We are typically called in when a ministry needs some help with their loan. In most cases, the ministry is convinced that changing their lender will fix their problems. 90% of the time it takes more than that. We need to navigate our way through embarrassment, lack of financial sophistication, and just general lack of awareness on the part of the ministry’s senior leadership in order to develop a solution that addresses the root causes of the problem. This is made difficult because most ministries are looking for the easy fix to their problems. The best way for us to convince them to embrace the changes that actually solve their problems is for us to show them the financial implications of the changes. The best lenders want to loan to borrowers that that are financially and structurally healthy.A recent client was able to save more than 2.50% on their $10,000,000 loan as a result of the changes we helped them implement. That resulted in an additional $250,000 per year that they could use for purposes other than paying interest.
4. If a congregation approaches you at the front end, hoping to develop a good funding package as they embark on a capital campaign, what advice do you give them?

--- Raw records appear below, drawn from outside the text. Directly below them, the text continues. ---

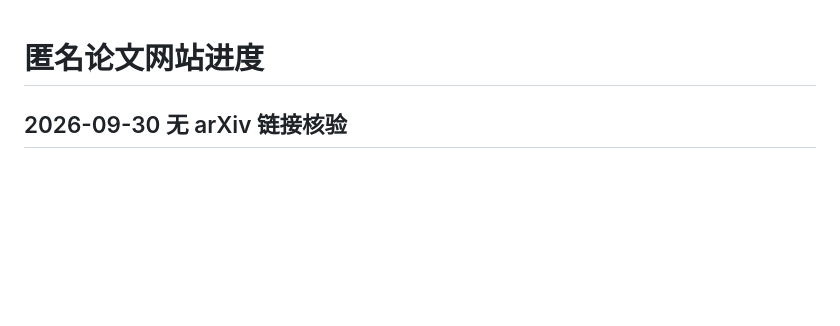
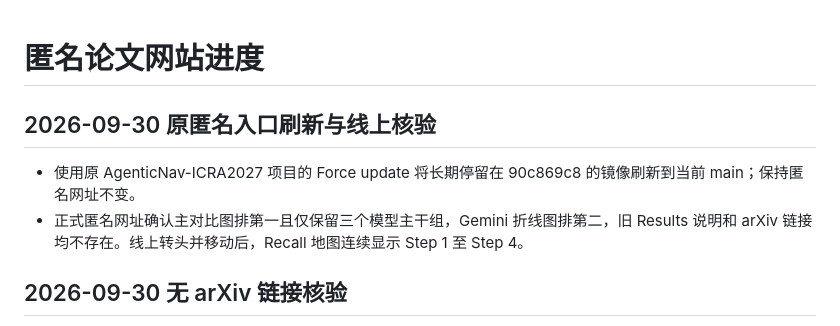
Before and after one commit to Eas1L/agenticnav-anonymous-site, a Markdown page: PLAN.md, the part around the change. Rendered like a GitHub page; blank space fills up the shorter version.

Commit message:
Record anonymous mirror refresh and live verification

```diff
--- a/PLAN.md
+++ b/PLAN.md
@@ -1,4 +1,9 @@
 # 匿名论文网站进度
+
+## 2026-09-30 原匿名入口刷新与线上核验
+
+- 使用原 AgenticNav-ICRA2027 项目的 Force update 将长期停留在 90c869c8 的镜像刷新到当前 main；保持匿名网址不变。
+- 正式匿名网址确认主对比图排第一且仅保留三个模型主干组，Gemini 折线图排第二，旧 Results 说明和 arXiv 链接均不存在。线上转头并移动后，Recall 地图连续显示 Step 1 至 Step 4。
 
 ## 2026-09-30 无 arXiv 链接核验
 
```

We encourage ministries to consider all of their options and to take a long term, comprehensive view when it comes to funding their ministry. Making a good funding choice involves more than finding a low interest loan. Ministries should choose the lowest cost, lowest complexity funding option available to them. That means they should pursue congregational gifts and congregational loans before they consider bank debt. And when evaluating bank debt, they should consider exit costs as well as origination and carrying costs. Finally, terms and conditions, and even the use of hedging instruments and swaps can add to the complexity of a ministry’s funding options. All funding solutions should be developed as a key part of a long term ministry strategy. The strategy should provide the right amount of funds at the right time with the right terms and should allow for aggressive prepayment to keep the overall funding costs as low as possible. Combining debt and gifts in the right order and in the right amounts can help to keep funding costs down.
5. If someone wants to dig deeper and find additional information and resources, what would you recommend?
Funding a ministry can be as simple as making a plea from the pulpit on Sunday morning and as complicated as borrowing variable rate funds fixed using hedging instruments. Each situation should be carefully evaluated in order to choose that best solution for each ministry. We have a growing number of resources at www.ministryfinancing.com that ministries can use to gain a better understanding of their financing options. We are also willing to discuss specifics with ministry leaders either by email at email@example.com or by phone at 714-705-4568.